··· SUPPLIED RECORDS
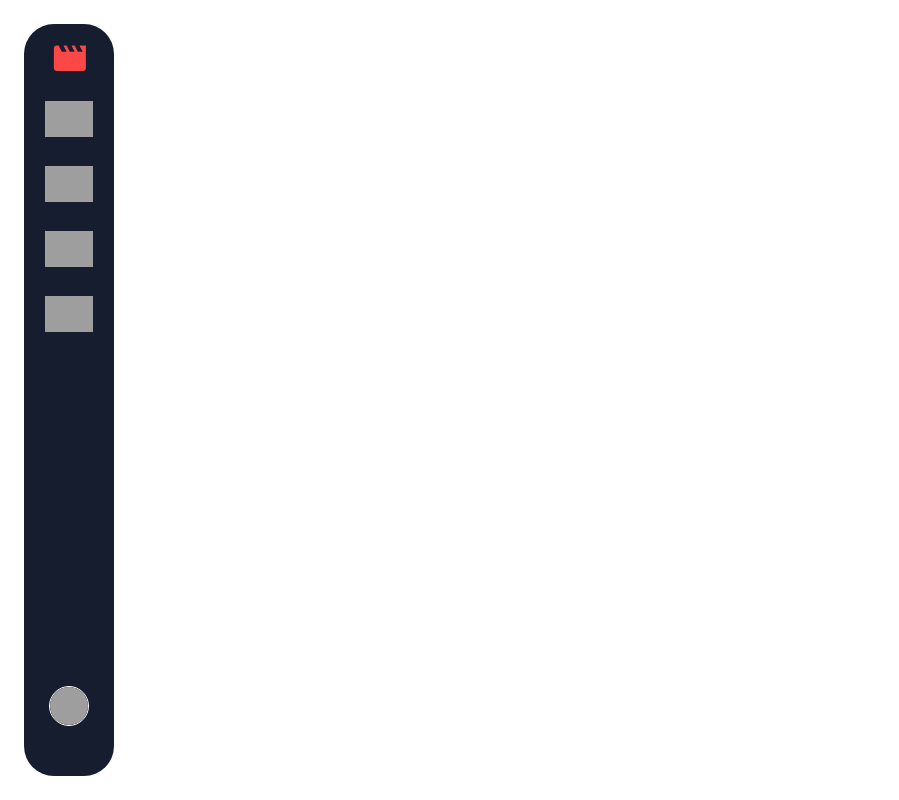
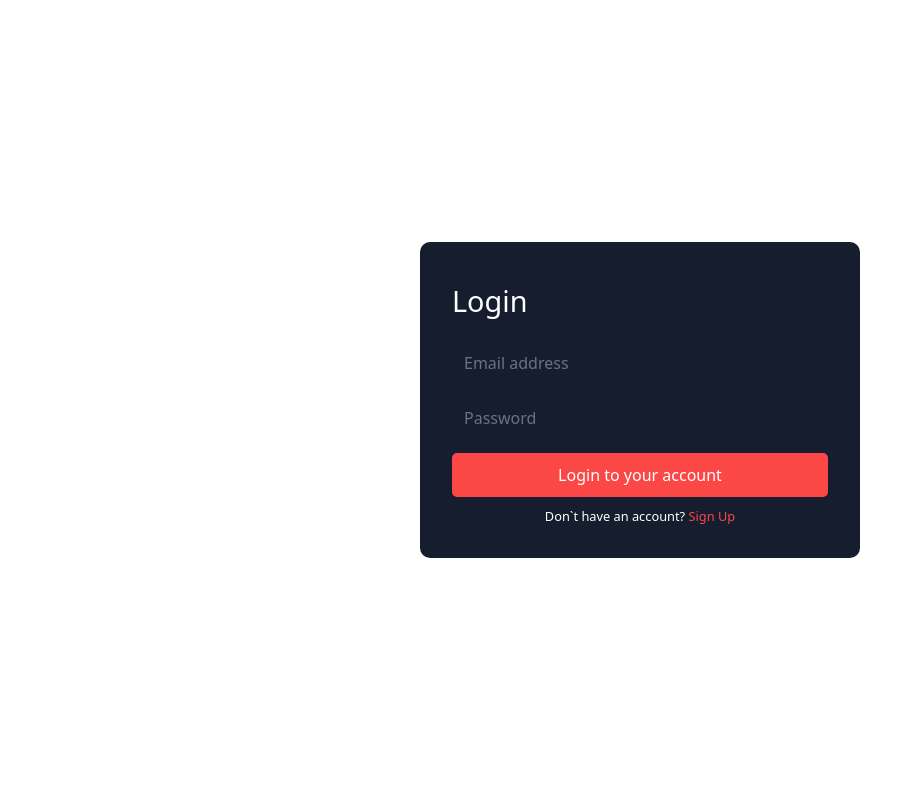
Before and after one commit to Titas-titas/My-project, a React (Vite) app: page /login in a window 1280 px wide. Before the commit this address had no page. Shown: the whole page, without its empty margins (0-899 px from the left). Built offline with nearby package versions, Linux system fonts and the light colour scheme; grey boxes are pictures that could not be loaded.

Commit message:
added login code

```diff
--- a/src/App.jsx
+++ b/src/App.jsx
@@ -1,33 +1,45 @@
-import { Routes, Route, Link } from "react-router";
+import { Routes, Route, Link, useLocation } from "react-router";
 import Bookmarks from "./components/Bookmarks";
 import Movie from "./components/Movies";
 import TVSeries from "./components/TVSeries";
-import Home from "./components/Home"
+import Home from "./components/Home";
+import Login from "./components/Login";
 
 function App() {
+  const location = useLocation();
+  const isLoginPage = location.pathname === "/login";
+
   return (
     <>
-      <div className="header">
+      <div className={!isLoginPage ? "header" : ""}>
+        {!isLoginPage && (
+
             <div className="Bar">
               <div className="logo">
                 <img src="/logo.svg" alt="Logo" />
               </div>
               <div className="grupe">
-          <Link to='/' className="nav-item"><img src="/icon-nav-home.svg" alt="Home" /></Link>
-          <Link to='/movies' className="nav-item"><img src="/icon-nav-movies.svg" alt="Movies" /></Link>
-          <Link to='/series' className="nav-item"><img src="/icon-nav-tv-series.svg" alt="TV Series" /></Link>
-          <Link to='/bookmarks' className="nav-item"><img src="/icon-nav-bookmark.svg" alt="Bookmarks" /></Link></div>
+                <Link to="/" className="nav-item"><img src="/icon-nav-home.svg" alt="Home" /></Link>
+                <Link to="/movies" className="nav-item"><img src="/icon-nav-movies.svg" alt="Movies" /></Link>
+                <Link to="/series" className="nav-item"><img src="/icon-nav-tv-series.svg" alt="TV Series" /></Link>
+                <Link to="/bookmarks" className="nav-item"><img src="/icon-nav-bookmark.svg" alt="Bookmarks" /></Link>
+              </div>
               <div className="profile-container">
+                <Link to="/login">
                   <img src="/image-avatar.png" alt="Profile" className="profile-picture" />
+                </Link>
               </div>
             </div>
 
-        <div className="films">
+        )}
+
+        <div className={!isLoginPage ? "films" : ""}>
           <Routes>
-            <Route path="/" element={<Home />}/>
+            <Route path="/" element={<Home />} />
             <Route path="/movies" element={<Movie />} />
             <Route path="/series" element={<TVSeries />} />
             <Route path="/bookmarks" element={<Bookmarks />} />
+            <Route path="/login" element={<Login />} />
           </Routes>
         </div>
       </div>
--- a/src/components/Login.jsx
+++ b/src/components/Login.jsx
@@ -1,11 +1,26 @@
-const Login = () => {
-
-    return (
-      <>
+import { Link } from "react-router";
 
 
-      </>
-    )
-  }
+const Login = () => {
+  return (
+  <>
+    <div className="login-container">
+      <div className="login-box">
+        <h2>Login</h2>
+        <form>
+          <div className="input-group">
+            <input type="email" placeholder="Email address" required />
+          </div>
+          <div className="input-group">
+            <input type="password" placeholder="Password" required />
+          </div>
+          <input type="submit" value="Login to your account" className="login-button"/>
+        </form>
+        <p className="signup-link">Don&#96;t have an account? <Link to="/signup">Sign Up</Link></p>
+      </div>
+    </div>
+    </>
+  );
+};
 
-  export default Login
+export default Login;
--- a/src/components/SignUp.jsx
+++ b/src/components/SignUp.jsx
@@ -2,7 +2,6 @@ const SignUp = () => {
 
     return (
       <>
-
 
       </>
     )
--- a/src/index.css
+++ b/src/index.css
@@ -105,7 +105,7 @@
         border-radius: 20px;
     }
     .videoInfo {
-        margin-top: 10px;
+        margin-top: 0.5em;
     }
 
       /*Movies*/
@@ -127,7 +127,7 @@
         border-radius: 20px;
     }
     .movieInfo {
-        margin-top: 10px;
+        margin-top: 0.5em;
     }
 
     /*TV*/
@@ -149,8 +149,60 @@
         border-radius: 20px;
     }
     .seriesInfo {
+        margin-top: 0.5em;
+    }
+
+    /*Login*/
+
+      .login-container {
+        display: flex;
+        justify-content: center;
+        align-items: center;
+        height: 100vh;
+      }
+      .login-box {
+        background-color: #161d2f;
+        width: 55vh;
+        padding: 2em;
+        color:#fff;
+        border-radius: 10px;
+        text-align: center;
+      }
+      .login-box h2 {
+        margin-bottom: 20px;
+        font-size: 1.8em;
+        text-align: start;
+      }
+      .input-group {
+        margin-bottom: 15px;
+        text-align: left;
+      }
+      .input-group label {
+        display: block;
+        margin-bottom: 5px;
+      }
+      .input-group input {
+        width: 100%;
+        border: none;
+        background: #161d2f;
+        border-radius: 5px;
+      }
+      .login-button {
+        width: 100%;
+        padding: 10px;
+        background-color: #fc4747;
+        border: none;
+        border-radius: 5px;
+        color: #fff;
+        font-size: 16px;
+      }
+      .signup-link {
         margin-top: 10px;
-    }
+      }
+      .signup-link a {
+        color: #fc4747;
+        text-decoration: none;
+      }
 
     /*text*/
 
```
Lines whose indentation alone changed are shown as unchanged.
······
(TASK INSTRUCTIONS):
The answer should consist of all the records, duplicated exactly, with no images included.

(YOUR RESPONSE):
Before and after one commit to Titas-titas/My-project, a React (Vite) app: page /login in a window 1280 px wide. Before the commit this address had no page. Shown: the whole page, without its empty margins (0-899 px from the left). Built offline with nearby package versions, Linux system fonts and the light colour scheme; grey boxes are pictures that could not be loaded.

Commit message:
added login code

```diff
--- a/src/App.jsx
+++ b/src/App.jsx
@@ -1,33 +1,45 @@
-import { Routes, Route, Link } from "react-router";
+import { Routes, Route, Link, useLocation } from "react-router";
 import Bookmarks from "./components/Bookmarks";
 import Movie from "./components/Movies";
 import TVSeries from "./components/TVSeries";
-import Home from "./components/Home"
+import Home from "./components/Home";
+import Login from "./components/Login";
 
 function App() {
+  const location = useLocation();
+  const isLoginPage = location.pathname === "/login";
+
   return (
     <>
-      <div className="header">
+      <div className={!isLoginPage ? "header" : ""}>
+        {!isLoginPage && (
+
             <div className="Bar">
               <div className="logo">
                 <img src="/logo.svg" alt="Logo" />
               </div>
               <div className="grupe">
-          <Link to='/' className="nav-item"><img src="/icon-nav-home.svg" alt="Home" /></Link>
-          <Link to='/movies' className="nav-item"><img src="/icon-nav-movies.svg" alt="Movies" /></Link>
-          <Link to='/series' className="nav-item"><img src="/icon-nav-tv-series.svg" alt="TV Series" /></Link>
-          <Link to='/bookmarks' className="nav-item"><img src="/icon-nav-bookmark.svg" alt="Bookmarks" /></Link></div>
+                <Link to="/" className="nav-item"><img src="/icon-nav-home.svg" alt="Home" /></Link>
+                <Link to="/movies" className="nav-item"><img src="/icon-nav-movies.svg" alt="Movies" /></Link>
+                <Link to="/series" className="nav-item"><img src="/icon-nav-tv-series.svg" alt="TV Series" /></Link>
+                <Link to="/bookmarks" className="nav-item"><img src="/icon-nav-bookmark.svg" alt="Bookmarks" /></Link>
+              </div>
               <div className="profile-container">
+                <Link to="/login">
                   <img src="/image-avatar.png" alt="Profile" className="profile-picture" />
+                </Link>
               </div>
             </div>
 
-        <div className="films">
+        )}
+
+        <div className={!isLoginPage ? "films" : ""}>
           <Routes>
-            <Route path="/" element={<Home />}/>
+            <Route path="/" element={<Home />} />
             <Route path="/movies" element={<Movie />} />
             <Route path="/series" element={<TVSeries />} />
             <Route path="/bookmarks" element={<Bookmarks />} />
+            <Route path="/login" element={<Login />} />
           </Routes>
         </div>
       </div>
--- a/src/components/Login.jsx
+++ b/src/components/Login.jsx
@@ -1,11 +1,26 @@
-const Login = () => {
-
-    return (
-      <>
+import { Link } from "react-router";
 
 
-      </>
-    )
-  }
+const Login = () => {
+  return (
+  <>
+    <div className="login-container">
+      <div className="login-box">
+        <h2>Login</h2>
+        <form>
+          <div className="input-group">
+            <input type="email" placeholder="Email address" required />
+          </div>
+          <div className="input-group">
+            <input type="password" placeholder="Password" required />
+          </div>
+          <input type="submit" value="Login to your account" className="login-button"/>
+        </form>
+        <p className="signup-link">Don&#96;t have an account? <Link to="/signup">Sign Up</Link></p>
+      </div>
+    </div>
+    </>
+  );
+};
 
-  export default Login
+export default Login;
--- a/src/components/SignUp.jsx
+++ b/src/components/SignUp.jsx
@@ -2,7 +2,6 @@ const SignUp = () => {
 
     return (
       <>
-
 
       </>
     )
--- a/src/index.css
+++ b/src/index.css
@@ -105,7 +105,7 @@
         border-radius: 20px;
     }
     .videoInfo {
-        margin-top: 10px;
+        margin-top: 0.5em;
     }
 
       /*Movies*/
@@ -127,7 +127,7 @@
         border-radius: 20px;
     }
     .movieInfo {
-        margin-top: 10px;
+        margin-top: 0.5em;
     }
 
     /*TV*/
@@ -149,8 +149,60 @@
         border-radius: 20px;
     }
     .seriesInfo {
+        margin-top: 0.5em;
+    }
+
+    /*Login*/
+
+      .login-container {
+        display: flex;
+        justify-content: center;
+        align-items: center;
+        height: 100vh;
+      }
+      .login-box {
+        background-color: #161d2f;
+        width: 55vh;
+        padding: 2em;
+        color:#fff;
+        border-radius: 10px;
+        text-align: center;
+      }
+      .login-box h2 {
+        margin-bottom: 20px;
+        font-size: 1.8em;
+        text-align: start;
+      }
+      .input-group {
+        margin-bottom: 15px;
+        text-align: left;
+      }
+      .input-group label {
+        display: block;
+        margin-bottom: 5px;
+      }
+      .input-group input {
+        width: 100%;
+        border: none;
+        background: #161d2f;
+        border-radius: 5px;
+      }
+      .login-button {
+        width: 100%;
+        padding: 10px;
+        background-color: #fc4747;
+        border: none;
+        border-radius: 5px;
+        color: #fff;
+        font-size: 16px;
+      }
+      .signup-link {
         margin-top: 10px;
-    }
+      }
+      .signup-link a {
+        color: #fc4747;
+        text-decoration: none;
+      }
 
     /*text*/
 
```
Lines whose indentation alone changed are shown as unchanged.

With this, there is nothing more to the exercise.